[Dataset items]
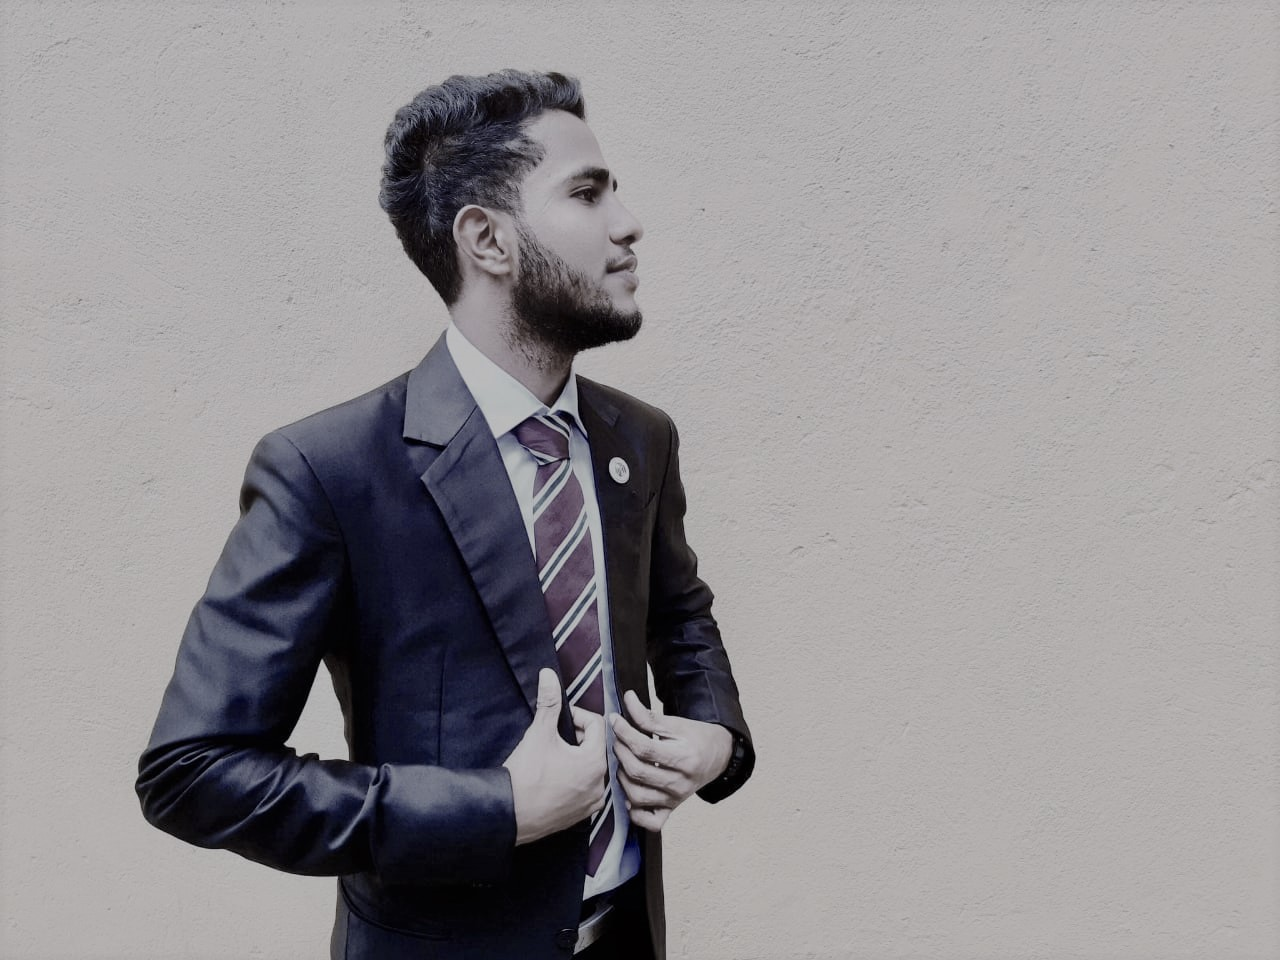
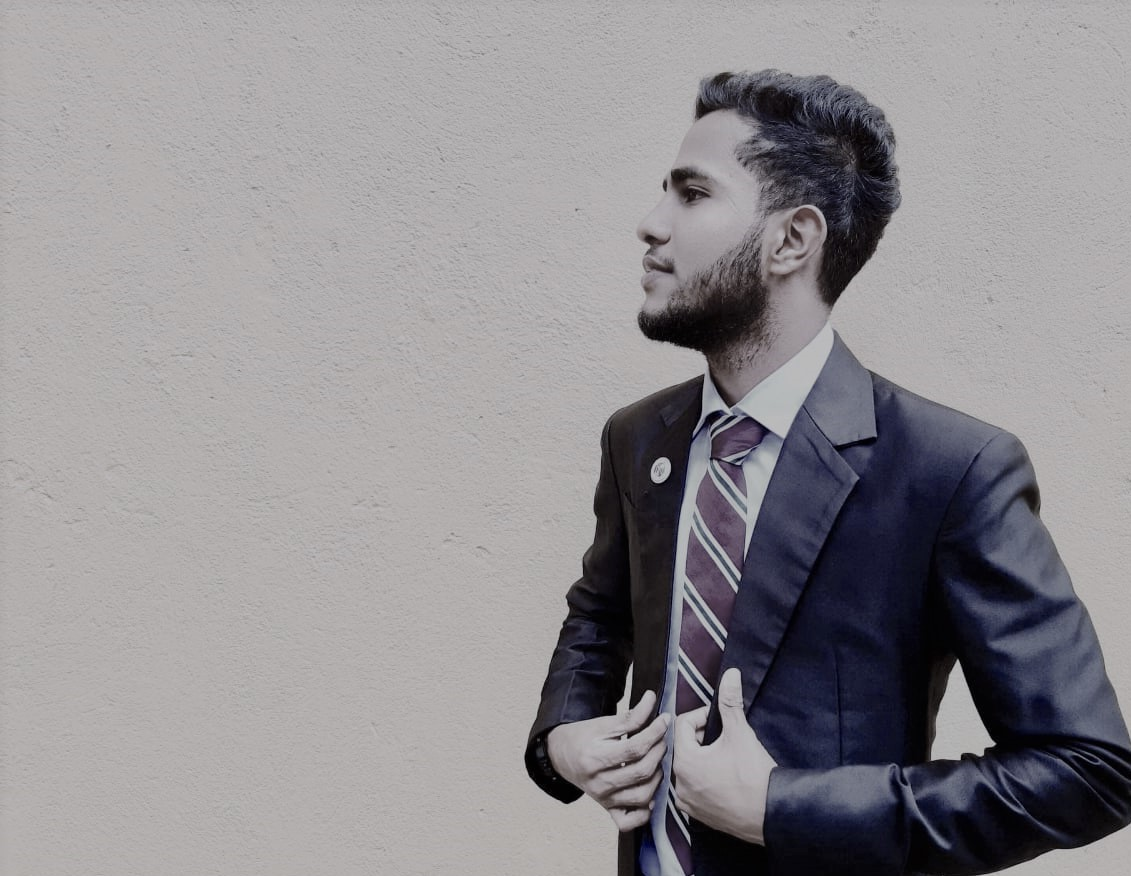
adding new bp image

diff --git a/portfolio/premier-league.html b/portfolio/premier-league.html
@@ -1,0 +1,116 @@
+<!DOCTYPE html>
+<html lang="en">
+
+<head>
+  <meta charset="utf-8">
+  <meta content="width=device-width, initial-scale=1.0" name="viewport">
+
+  <title>Portfolio Details - Personal Bootstrap Template</title>
+  <meta content="" name="description">
+  <meta content="" name="keywords">
+
+  <!-- Favicons -->
+  <link href="../assets/img/favicon.png" rel="icon">
+  <link href="../assets/img/apple-touch-icon.png" rel="apple-touch-icon">
+
+  <!-- Google Fonts -->
+  <link href="https://fonts.googleapis.com/css?family=Open+Sans:300,300i,400,400i,600,600i,700,700i|Raleway:300,300i,400,400i,500,500i,600,600i,700,700i|Poppins:300,300i,400,400i,500,500i,600,600i,700,700i" rel="stylesheet">
+
+  <!-- Vendor CSS Files -->
+  <link href="../assets/vendor/bootstrap/css/bootstrap.min.css" rel="stylesheet">
+  <link href="../assets/vendor/bootstrap-icons/bootstrap-icons.css" rel="stylesheet">
+  <link href="../assets/vendor/boxicons/css/boxicons.min.css" rel="stylesheet">
+  <link href="../assets/vendor/glightbox/css/glightbox.min.css" rel="stylesheet">
+  <link href="../assets/vendor/remixicon/remixicon.css" rel="stylesheet">
+  <link href="../assets/vendor/swiper/swiper-bundle.min.css" rel="stylesheet">
+
+  <!-- Template Main CSS File -->
+  <link href="../assets/css/style.css" rel="stylesheet">
+
+  <!-- =======================================================
+  * Template Name: Personal - v4.2.0
+  * Template URL: https://bootstrapmade.com/personal-free-resume-bootstrap-template/
+  * Author: BootstrapMade.com
+  * License: https://bootstrapmade.com/license/
+  ======================================================== -->
+</head>
+
+<body>
+
+  <main id="main">
+
+    <!-- ======= Portfolio Details ======= -->
+    <div id="portfolio-details" class="portfolio-details">
+      <div class="container">
+
+        <div class="row">
+
+          <div class="col-lg-8">
+            <h2 class="portfolio-title">Premier league</h2>
+
+            <div class="portfolio-details-slider swiper-container">
+              <div class="swiper-wrapper align-items-center">
+
+                <div class="swiper-slide">
+                  <img src="../assets/img/portfolio/footbase.gif" alt="">
+                </div>
+
+                <!-- <div class="swiper-slide">
+                  <img src="https://livingbetweenworlds.files.wordpress.com/2014/06/fifa-world-cup-all-star-wallpaper.jpg" alt="">
+                </div> -->
+
+                <!-- <div class="swiper-slide">
+                  <img src="https://encrypted-tbn0.gstatic.com/images?q=tbn:ANd9GcRsaF4u467q273A4kQKuuo6MzEUUm-xGm0cEA&usqp=CAU" alt="">
+                </div> -->
+
+              </div>
+              <div class="swiper-pagination"></div>
+            </div>
+
+          </div>
+
+          <div class="col-lg-4 portfolio-info">
+            <h3>Project information</h3>
+            <ul>
+              <li><strong>Category</strong>: Web Application</li>
+              <li><strong>Languages Used</strong>: HTML, CSS, JS</li>
+              <li><strong>Project Code</strong>: <a href="https://bit.ly/3uHEuDs">Click here</a></li>
+            </ul>
+
+            <p>
+                This is a premier league management system which was created using Java and AngularJS that provides various functions to create and manage data of premier league matches.
+                Basically this system consists of two parts such as a command line interface (CLI) part and a graphical user interface part.
+                So the CLI part was developed completely using Java and the GUI part was developed using AngularJS with a backend of Java playframework using REST API.
+            </p>
+          </div>
+
+        </div>
+
+      </div>
+    </div><!-- End Portfolio Details -->
+
+  </main><!-- End #main -->
+
+  <div class="credits">
+    <!-- All the links in the footer should remain intact. -->
+    <!-- You can delete the links only if you purchased the pro version. -->
+    <!-- Licensing information: https://bootstrapmade.com/license/ -->
+    <!-- Purchase the pro version with working PHP/AJAX contact form: https://bootstrapmade.com/personal-free-resume-bootstrap-template/ -->
+    Designed by <a href="https://bootstrapmade.com/">BootstrapMade</a>
+  </div>
+
+  <!-- Vendor JS Files -->
+  <script src="../assets/vendor/bootstrap/js/bootstrap.bundle.min.js"></script>
+  <script src="../assets/vendor/glightbox/js/glightbox.min.js"></script>
+  <script src="../assets/vendor/isotope-layout/isotope.pkgd.min.js"></script>
+  <script src="../assets/vendor/php-email-form/validate.js"></script>
+  <script src="../assets/vendor/purecounter/purecounter.js"></script>
+  <script src="../assets/vendor/swiper/swiper-bundle.min.js"></script>
+  <script src="../assets/vendor/waypoints/noframework.waypoints.js"></script>
+
+  <!-- Template Main JS File -->
+  <script src="../assets/js/main.js"></script>
+
+</body>
+
+</html>

diff --git a/index.html b/index.html
@@ -473,7 +473,7 @@
           </div>
         </div>
 
-        <div class="col-lg-4 col-md-6 portfolio-item filter-card">
+        <!-- <div class="col-lg-4 col-md-6 portfolio-item filter-card">
           <div class="portfolio-wrap">
             <img src="assets/img/portfolio/portfolio-4.jpg" class="img-fluid" alt="">
             <div class="portfolio-info">
@@ -485,17 +485,17 @@
               </div>
             </div>
           </div>
-        </div>
+        </div> -->
 
         <div class="col-lg-4 col-md-6 portfolio-item filter-web">
           <div class="portfolio-wrap">
-            <img src="assets/img/portfolio/portfolio-5.jpg" class="img-fluid" alt="">
+            <img src="assets/img/portfolio/premier league.gif" class="img-fluid" alt="">
             <div class="portfolio-info">
-              <h4>Web 2</h4>
-              <p>Web</p>
+              <h4>Premier League</h4>
+              <p>Web Application</p>
               <div class="portfolio-links">
-                <a href="assets/img/portfolio/portfolio-5.jpg" data-gallery="portfolioGallery" class="portfolio-lightbox" title="Web 2"><i class="bx bx-plus"></i></a>
-                <a href="portfolio-details.html" data-gallery="portfolioDetailsGallery" data-glightbox="type: external" class="portfolio-details-lightbox" title="Portfolio Details"><i class="bx bx-link"></i></a>
+                <a href="assets/img/portfolio/Premier_League_Logo.svg.png" data-gallery="portfolioGallery" class="portfolio-lightbox" title="Premier League"><i class="bx bx-plus"></i></a>
+                <a href="portfolio/premier-league.html" data-gallery="portfolioDetailsGallery" data-glightbox="type: external" class="portfolio-details-lightbox" title="Portfolio Details"><i class="bx bx-link"></i></a>
               </div>
             </div>
           </div>
@@ -515,7 +515,7 @@
           </div>
         </div>
 
-        <div class="col-lg-4 col-md-6 portfolio-item filter-card">
+        <!-- <div class="col-lg-4 col-md-6 portfolio-item filter-card">
           <div class="portfolio-wrap">
             <img src="assets/img/portfolio/portfolio-7.jpg" class="img-fluid" alt="">
             <div class="portfolio-info">
@@ -527,9 +527,9 @@
               </div>
             </div>
           </div>
-        </div>
+        </div> -->
 
-        <div class="col-lg-4 col-md-6 portfolio-item filter-card">
+        <!-- <div class="col-lg-4 col-md-6 portfolio-item filter-card">
           <div class="portfolio-wrap">
             <img src="assets/img/portfolio/portfolio-8.jpg" class="img-fluid" alt="">
             <div class="portfolio-info">
@@ -541,7 +541,7 @@
               </div>
             </div>
           </div>
-        </div>
+        </div> -->
 
         <div class="col-lg-4 col-md-6 portfolio-item filter-web">
           <div class="portfolio-wrap">

diff --git a/assets/css/style.css b/assets/css/style.css
@@ -19,7 +19,7 @@ body {
 body::before {
   content: "";
   position: fixed;
-  background: #040404 url("../img/bg1.jpeg") top right no-repeat;
+  background: #040404 url("../img/pro.jpeg") top right no-repeat;
   background-size: cover;
   left: 0;
   right: 0;
@@ -29,9 +29,11 @@ body::before {
   
 }
 
-@media (min-width: 1024px) {
-  body::before {
-    background-attachment: fixed;
+@media (max-width: 748px) {
+  body ::before{
+    
+    background: none;
+   
   }
 }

- Aim of the task:
Whenever the string "media" turns up in a line above, copy that line out.

- Response to the exercise:
-@media (min-width: 1024px) {
+@media (max-width: 748px) {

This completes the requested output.